On unconditional love

We do not really believe in unconditional love. We may believe that unconditional love is theoretically possible, but, if it does exist, it is only for some mythical perfect version of ourselves of which we continue to fall short. The truth is that we find it hard to love and accept ourselves with all our short-comings. We presume because we find ourselves to be less than lovable, that God also does the same. This idea is reinforced by judgmental faith communities.

As George Bernard Shaw once said – God made us in God’s image and we have been returning the favour ever since. This is absolutely true, we do create God in our own image, but this human-patterned version of God is a gross distortion of the reality. If unconditional love does exist, it must be unconditional. God must love us regardless of what we do. God must love us as we are today, with all the complexity and imperfection and failure that we carry. God must love us, even when we are disappointed in ourselves, even when we find it almost impossible to face ourselves, let alone love ourselves. This is not to suggest that God may not be disappointed by some of the things we choose, or that God may not experience profound sadness at some of ways we treat each other. But, God loves us nonetheless. The gospels are littered with examples of Jesus acting in precisely this way – choosing to engage in a caring and loving manner with those who, through their actions or lifestyle, have been found wanting by the faith community.

This is not to say that sin in not real or is not problematic. It is not to say that we don’t need to responsibility for the things we do which are less than loving. But we will get much further we allow ourselves to be loved. When we do catch glimpses of the love of God, which encompasses the whole of our being – the bits we celebrate and the bits we would rather hide – it enables us to see that none of us is wholly good or wholly bad. We all sit somewhere along that continuum.

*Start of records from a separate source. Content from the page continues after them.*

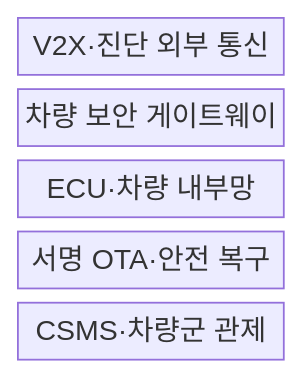
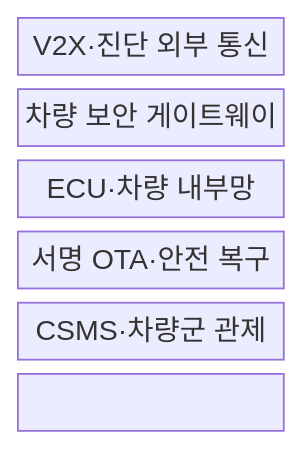
Before and after one commit to agnusdei1207/knowledge-base: the first of 2 diagrams in src/content/docs/notes/05-security/134_vehicle_cybersecurity_v2x.md, drawn with Mermaid. The commit also changed other lines of this file and 151 other files, not shown here.

````diff
--- a/src/content/docs/notes/05-security/134_vehicle_cybersecurity_v2x.md
+++ b/src/content/docs/notes/05-security/134_vehicle_cybersecurity_v2x.md
@@ -56,9 +56,11 @@
 ```mermaid
 block-beta
   columns 1
   V["V2X·진단 외부 통신"]
   G["차량 보안 게이트웨이"]
   E["ECU·차량 내부망"]
   U["서명 OTA·안전 복구"]
   F["CSMS·차량군 관제"]
+  V --- G --- E
+  E --- U --- F
 ```
````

That realisation and acknowledgement is the first step towards real compassion. Both for ourselves and for others.

Leave a Reply

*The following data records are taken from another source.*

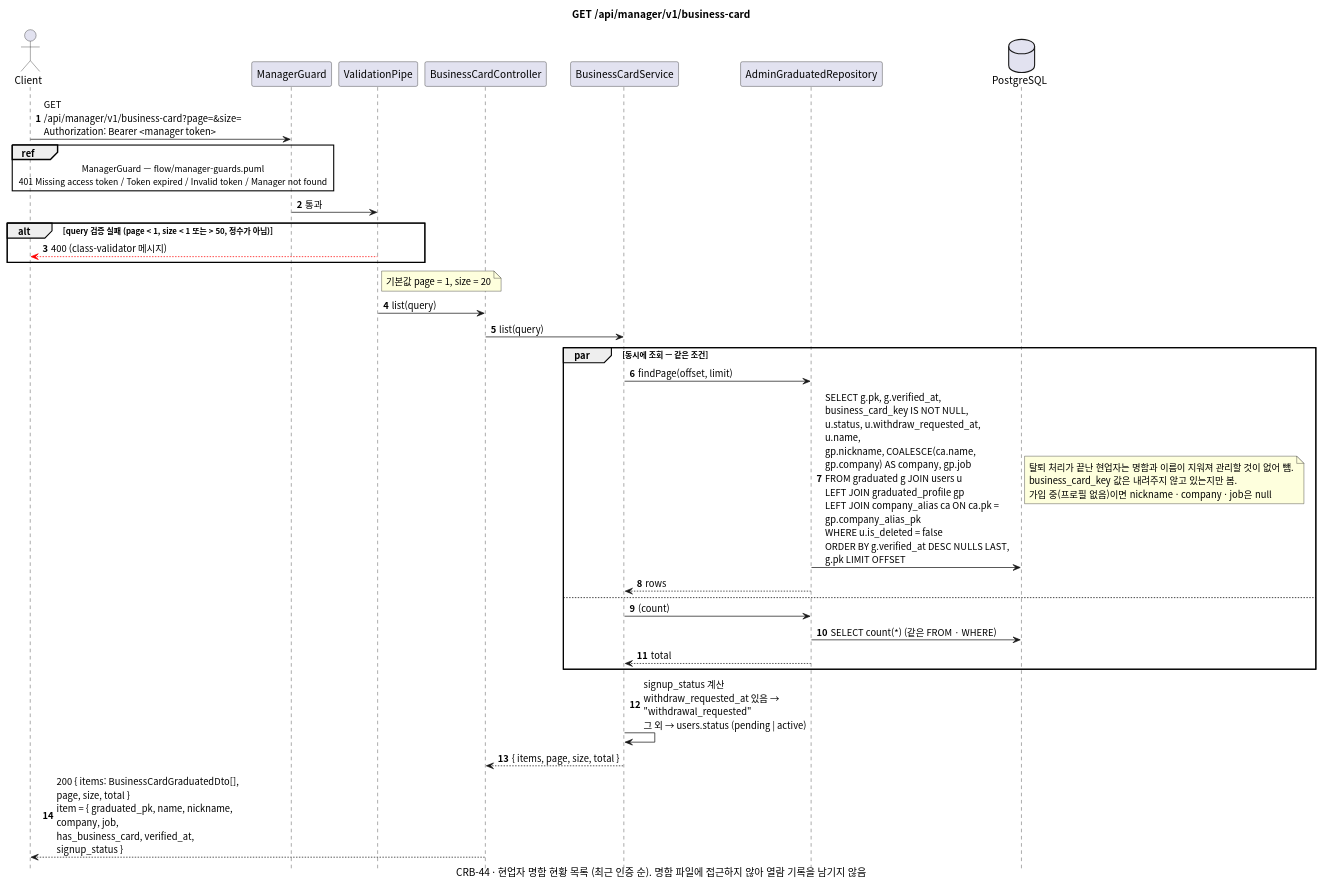
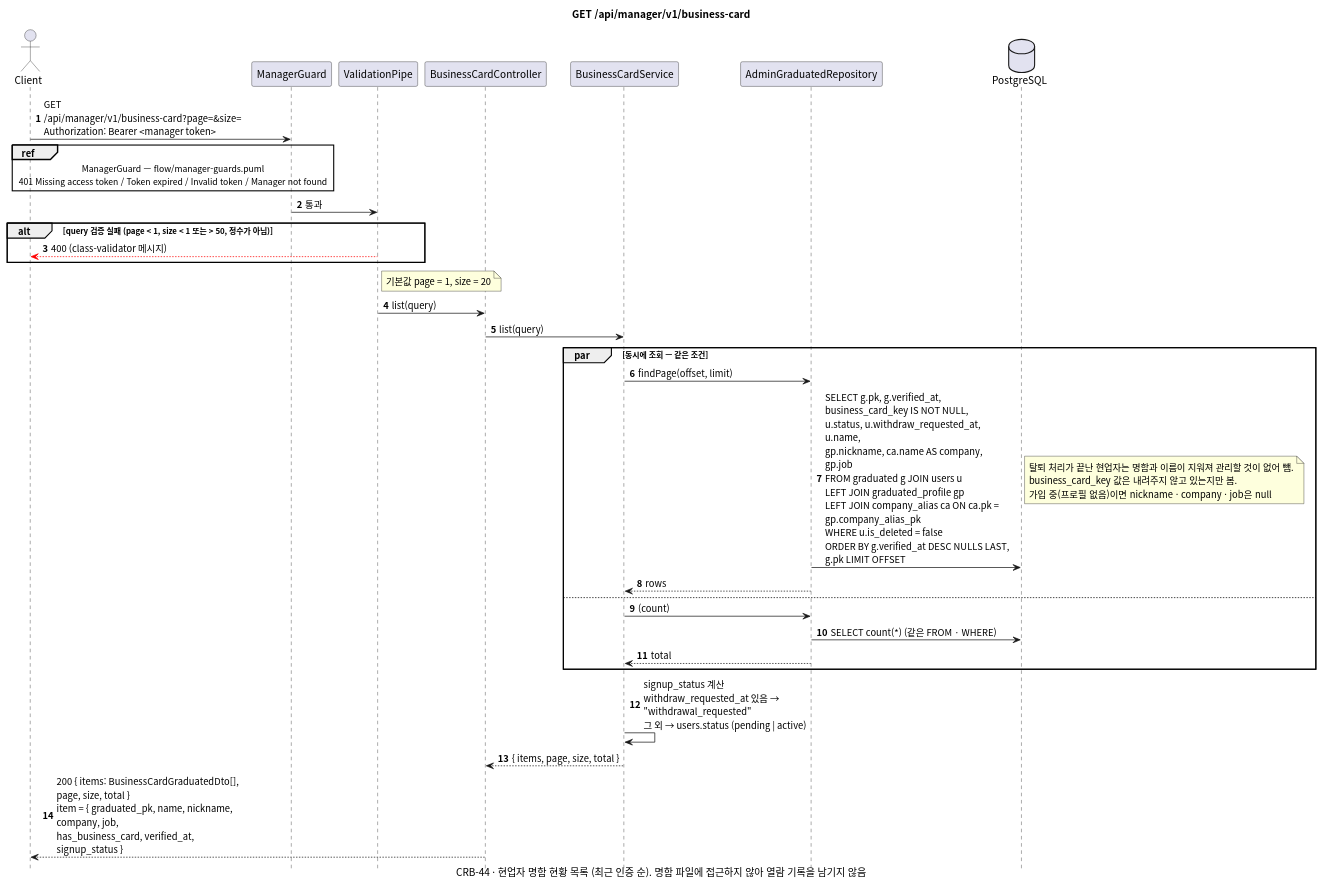
One commit to gsainfoteam/cheers-be changed the diagram in docs/sequence/manager/get-business-card.puml. Above: the diagram before and after it, drawn with PlantUML. The commit also changed 9 other files, not shown here.

Commit message:
- docs: update schema docs and sequence diagrams for company column removal (CRB-73)

```diff
--- a/docs/sequence/manager/get-business-card.puml
+++ b/docs/sequence/manager/get-business-card.puml
@@ -1,51 +1,51 @@
 @startuml get-manager-business-card
 skinparam defaultFontName "Apple SD Gothic Neo", "Noto Sans CJK KR", sans-serif
 skinparam responseMessageBelowArrow true
 skinparam sequenceMessageAlign left
 skinparam maxMessageSize 260
 skinparam BoxPadding 8
 skinparam shadowing false
 autonumber
 hide footbox
 
 title GET /api/manager/v1/business-card
 caption CRB-44 · 현업자 명함 현황 목록 (최근 인증 순). 명함 파일에 접근하지 않아 열람 기록을 남기지 않음
 
 actor Client
 participant "ManagerGuard" as Guard
 participant "ValidationPipe" as Pipe
 participant "BusinessCardController" as Controller
 participant "BusinessCardService" as Service
 participant "AdminGraduatedRepository" as AdminGraduatedRepository
 database PostgreSQL
 
 Client -> Guard: GET /api/manager/v1/business-card?page=&size=\nAuthorization: Bearer <manager token>
 ref over Client, Guard: ManagerGuard — flow/manager-guards.puml\n401 Missing access token / Token expired / Invalid token / Manager not found
 Guard -> Pipe: 통과
 alt query 검증 실패 (page < 1, size < 1 또는 > 50, 정수가 아님)
   Pipe -[#red]-> Client: 400 (class-validator 메시지)
 end
 note right of Pipe: 기본값 page = 1, size = 20
 Pipe -> Controller: list(query)
 Controller -> Service: list(query)
 
 par 동시에 조회 — 같은 조건
   Service -> AdminGraduatedRepository: findPage(offset, limit)
-  AdminGraduatedRepository -> PostgreSQL: SELECT g.pk, g.verified_at, business_card_key IS NOT NULL,\nu.status, u.withdraw_requested_at, u.name,\ngp.nickname, COALESCE(ca.name, gp.company) AS company, gp.job\nFROM graduated g JOIN users u\nLEFT JOIN graduated_profile gp\nLEFT JOIN company_alias ca ON ca.pk = gp.company_alias_pk\nWHERE u.is_deleted = false\nORDER BY g.verified_at DESC NULLS LAST, g.pk LIMIT OFFSET
+  AdminGraduatedRepository -> PostgreSQL: SELECT g.pk, g.verified_at, business_card_key IS NOT NULL,\nu.status, u.withdraw_requested_at, u.name,\ngp.nickname, ca.name AS company, gp.job\nFROM graduated g JOIN users u\nLEFT JOIN graduated_profile gp\nLEFT JOIN company_alias ca ON ca.pk = gp.company_alias_pk\nWHERE u.is_deleted = false\nORDER BY g.verified_at DESC NULLS LAST, g.pk LIMIT OFFSET
   note right
     탈퇴 처리가 끝난 현업자는 명함과 이름이 지워져 관리할 것이 없어 뺌.
     business_card_key 값은 내려주지 않고 있는지만 봄.
     가입 중(프로필 없음)이면 nickname · company · job은 null
   end note
   AdminGraduatedRepository --> Service: rows
 else
   Service -> AdminGraduatedRepository: (count)
   AdminGraduatedRepository -> PostgreSQL: SELECT count(*) (같은 FROM · WHERE)
   AdminGraduatedRepository --> Service: total
 end
 
 Service -> Service: signup_status 계산\nwithdraw_requested_at 있음 → "withdrawal_requested"\n그 외 → users.status (pending | active)
 Service --> Controller: { items, page, size, total }
 Controller --> Client: 200 { items: BusinessCardGraduatedDto[], page, size, total }\nitem = { graduated_pk, name, nickname, company, job,\nhas_business_card, verified_at, signup_status }
 
 @enduml
```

Your email address will not be published. Required fields are marked *